Items from a dataset:
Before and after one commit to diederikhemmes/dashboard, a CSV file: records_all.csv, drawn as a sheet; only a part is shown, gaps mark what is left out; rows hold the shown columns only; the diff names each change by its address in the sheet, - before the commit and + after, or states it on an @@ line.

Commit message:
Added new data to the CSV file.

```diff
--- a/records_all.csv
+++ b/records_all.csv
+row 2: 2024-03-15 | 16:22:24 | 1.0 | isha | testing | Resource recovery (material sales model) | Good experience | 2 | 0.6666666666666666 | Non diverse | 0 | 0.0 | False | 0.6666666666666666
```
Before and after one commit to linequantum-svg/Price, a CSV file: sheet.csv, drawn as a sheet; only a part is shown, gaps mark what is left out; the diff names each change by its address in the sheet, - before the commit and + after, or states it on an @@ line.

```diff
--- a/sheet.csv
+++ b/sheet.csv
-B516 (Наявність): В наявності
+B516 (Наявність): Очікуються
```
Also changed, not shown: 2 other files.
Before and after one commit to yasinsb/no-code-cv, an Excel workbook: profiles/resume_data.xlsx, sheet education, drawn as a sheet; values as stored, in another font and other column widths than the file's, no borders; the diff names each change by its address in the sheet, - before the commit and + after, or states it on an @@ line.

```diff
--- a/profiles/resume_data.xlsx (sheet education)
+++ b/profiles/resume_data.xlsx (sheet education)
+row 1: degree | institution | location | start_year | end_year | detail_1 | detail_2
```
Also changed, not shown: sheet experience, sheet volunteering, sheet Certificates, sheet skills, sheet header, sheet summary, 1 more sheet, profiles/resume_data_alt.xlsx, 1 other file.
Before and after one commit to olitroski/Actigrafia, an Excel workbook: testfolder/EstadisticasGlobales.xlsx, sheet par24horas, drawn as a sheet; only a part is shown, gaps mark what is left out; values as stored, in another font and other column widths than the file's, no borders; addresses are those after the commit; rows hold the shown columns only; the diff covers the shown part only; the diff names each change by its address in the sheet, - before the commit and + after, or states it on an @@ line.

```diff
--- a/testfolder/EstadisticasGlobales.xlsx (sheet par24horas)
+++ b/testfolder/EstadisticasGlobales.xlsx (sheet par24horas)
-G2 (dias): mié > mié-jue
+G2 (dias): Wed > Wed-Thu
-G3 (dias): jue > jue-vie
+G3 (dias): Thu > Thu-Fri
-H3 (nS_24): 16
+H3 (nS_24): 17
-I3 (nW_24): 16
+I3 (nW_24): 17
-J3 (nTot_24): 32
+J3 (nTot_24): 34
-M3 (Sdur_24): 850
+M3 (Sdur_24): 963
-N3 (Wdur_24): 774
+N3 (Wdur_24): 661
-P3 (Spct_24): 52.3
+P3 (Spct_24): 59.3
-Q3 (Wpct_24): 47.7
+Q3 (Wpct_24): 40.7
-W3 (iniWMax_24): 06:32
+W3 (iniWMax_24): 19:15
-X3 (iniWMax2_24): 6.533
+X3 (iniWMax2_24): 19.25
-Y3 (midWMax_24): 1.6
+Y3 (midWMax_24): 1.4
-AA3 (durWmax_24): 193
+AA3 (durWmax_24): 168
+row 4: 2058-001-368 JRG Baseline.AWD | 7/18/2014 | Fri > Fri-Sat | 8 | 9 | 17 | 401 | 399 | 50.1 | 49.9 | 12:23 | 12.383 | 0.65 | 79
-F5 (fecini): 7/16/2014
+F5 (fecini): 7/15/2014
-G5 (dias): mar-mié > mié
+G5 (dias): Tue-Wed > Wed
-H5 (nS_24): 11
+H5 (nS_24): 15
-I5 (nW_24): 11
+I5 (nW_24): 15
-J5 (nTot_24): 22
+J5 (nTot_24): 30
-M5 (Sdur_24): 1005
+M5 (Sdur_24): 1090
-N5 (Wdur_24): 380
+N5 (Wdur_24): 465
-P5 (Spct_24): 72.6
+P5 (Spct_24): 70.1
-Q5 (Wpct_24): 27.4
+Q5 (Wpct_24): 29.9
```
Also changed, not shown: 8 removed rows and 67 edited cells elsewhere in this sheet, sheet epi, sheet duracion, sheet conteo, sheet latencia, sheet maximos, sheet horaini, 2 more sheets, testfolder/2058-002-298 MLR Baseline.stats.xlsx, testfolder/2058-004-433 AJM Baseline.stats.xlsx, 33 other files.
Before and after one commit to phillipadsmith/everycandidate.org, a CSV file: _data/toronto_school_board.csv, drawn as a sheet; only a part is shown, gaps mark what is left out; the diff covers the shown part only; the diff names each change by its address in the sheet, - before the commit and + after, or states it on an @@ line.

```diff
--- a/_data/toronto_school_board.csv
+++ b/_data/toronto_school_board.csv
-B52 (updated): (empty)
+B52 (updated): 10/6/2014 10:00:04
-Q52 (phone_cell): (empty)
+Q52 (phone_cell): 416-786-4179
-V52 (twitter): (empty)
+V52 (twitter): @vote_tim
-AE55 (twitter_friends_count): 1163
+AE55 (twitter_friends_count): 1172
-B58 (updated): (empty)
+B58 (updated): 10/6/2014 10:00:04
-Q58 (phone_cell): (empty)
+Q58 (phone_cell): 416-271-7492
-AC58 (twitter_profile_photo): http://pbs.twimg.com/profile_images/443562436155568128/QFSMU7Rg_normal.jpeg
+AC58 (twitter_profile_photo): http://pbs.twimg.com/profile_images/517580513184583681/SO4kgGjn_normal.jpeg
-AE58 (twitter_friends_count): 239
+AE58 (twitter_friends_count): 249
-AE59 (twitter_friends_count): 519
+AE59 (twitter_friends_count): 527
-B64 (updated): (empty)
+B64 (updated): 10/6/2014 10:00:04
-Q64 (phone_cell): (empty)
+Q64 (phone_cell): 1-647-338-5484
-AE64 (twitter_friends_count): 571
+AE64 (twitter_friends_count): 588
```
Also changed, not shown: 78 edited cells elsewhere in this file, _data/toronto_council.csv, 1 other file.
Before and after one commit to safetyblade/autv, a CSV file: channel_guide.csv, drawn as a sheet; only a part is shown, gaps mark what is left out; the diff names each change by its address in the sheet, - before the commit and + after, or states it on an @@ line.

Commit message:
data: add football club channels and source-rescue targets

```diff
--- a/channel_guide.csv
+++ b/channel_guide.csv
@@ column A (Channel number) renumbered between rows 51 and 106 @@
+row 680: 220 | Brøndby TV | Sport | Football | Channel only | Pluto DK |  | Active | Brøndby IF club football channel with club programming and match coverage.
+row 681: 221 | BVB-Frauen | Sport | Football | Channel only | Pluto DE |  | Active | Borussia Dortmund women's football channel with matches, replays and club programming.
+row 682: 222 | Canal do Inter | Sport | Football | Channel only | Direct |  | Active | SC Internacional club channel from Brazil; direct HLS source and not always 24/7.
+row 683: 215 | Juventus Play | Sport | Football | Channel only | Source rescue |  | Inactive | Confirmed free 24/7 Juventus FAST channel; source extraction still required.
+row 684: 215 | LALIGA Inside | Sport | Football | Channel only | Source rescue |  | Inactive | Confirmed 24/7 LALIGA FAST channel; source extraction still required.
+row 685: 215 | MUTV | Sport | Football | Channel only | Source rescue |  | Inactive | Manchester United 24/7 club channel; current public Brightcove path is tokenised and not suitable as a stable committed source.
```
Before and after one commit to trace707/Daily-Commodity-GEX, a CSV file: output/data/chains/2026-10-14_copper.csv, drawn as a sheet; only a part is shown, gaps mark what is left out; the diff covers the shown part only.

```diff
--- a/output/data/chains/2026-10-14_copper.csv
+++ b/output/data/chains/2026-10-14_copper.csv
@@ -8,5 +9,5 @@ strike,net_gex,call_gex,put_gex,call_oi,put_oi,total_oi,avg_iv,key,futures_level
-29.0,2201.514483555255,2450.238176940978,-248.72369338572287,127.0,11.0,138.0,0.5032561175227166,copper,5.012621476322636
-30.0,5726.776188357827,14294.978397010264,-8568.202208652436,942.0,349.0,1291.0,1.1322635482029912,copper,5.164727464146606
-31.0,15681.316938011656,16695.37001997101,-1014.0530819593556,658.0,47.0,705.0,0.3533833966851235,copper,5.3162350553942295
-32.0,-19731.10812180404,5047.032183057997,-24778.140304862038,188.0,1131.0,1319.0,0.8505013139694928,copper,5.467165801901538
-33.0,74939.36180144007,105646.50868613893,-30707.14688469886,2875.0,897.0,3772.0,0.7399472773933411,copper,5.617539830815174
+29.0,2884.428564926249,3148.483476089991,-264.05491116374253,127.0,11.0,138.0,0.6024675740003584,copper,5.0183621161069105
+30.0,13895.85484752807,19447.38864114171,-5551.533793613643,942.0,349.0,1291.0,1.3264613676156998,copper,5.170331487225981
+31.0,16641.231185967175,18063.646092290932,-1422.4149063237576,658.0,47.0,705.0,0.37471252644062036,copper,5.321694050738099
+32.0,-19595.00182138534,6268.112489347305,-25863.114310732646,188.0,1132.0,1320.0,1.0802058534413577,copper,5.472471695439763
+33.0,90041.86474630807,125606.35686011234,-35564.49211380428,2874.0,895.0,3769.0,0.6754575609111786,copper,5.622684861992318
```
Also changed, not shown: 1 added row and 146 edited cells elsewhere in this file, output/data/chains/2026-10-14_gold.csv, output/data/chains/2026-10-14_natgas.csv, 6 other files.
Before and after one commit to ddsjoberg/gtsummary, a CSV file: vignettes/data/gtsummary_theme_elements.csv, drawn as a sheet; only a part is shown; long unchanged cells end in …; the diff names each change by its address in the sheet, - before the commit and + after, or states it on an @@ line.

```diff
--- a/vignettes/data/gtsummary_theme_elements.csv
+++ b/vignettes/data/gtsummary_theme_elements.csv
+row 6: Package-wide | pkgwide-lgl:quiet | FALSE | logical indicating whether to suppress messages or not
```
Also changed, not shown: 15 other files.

◆ **ABOUT THIS EXERCISE**
Which of the lines above hold the string "empty"? Pick each of them out.

◆ **FINAL ANSWER**
-B52 (updated): (empty)
-Q52 (phone_cell): (empty)
-V52 (twitter): (empty)
-B58 (updated): (empty)
-Q58 (phone_cell): (empty)
-B64 (updated): (empty)
-Q64 (phone_cell): (empty)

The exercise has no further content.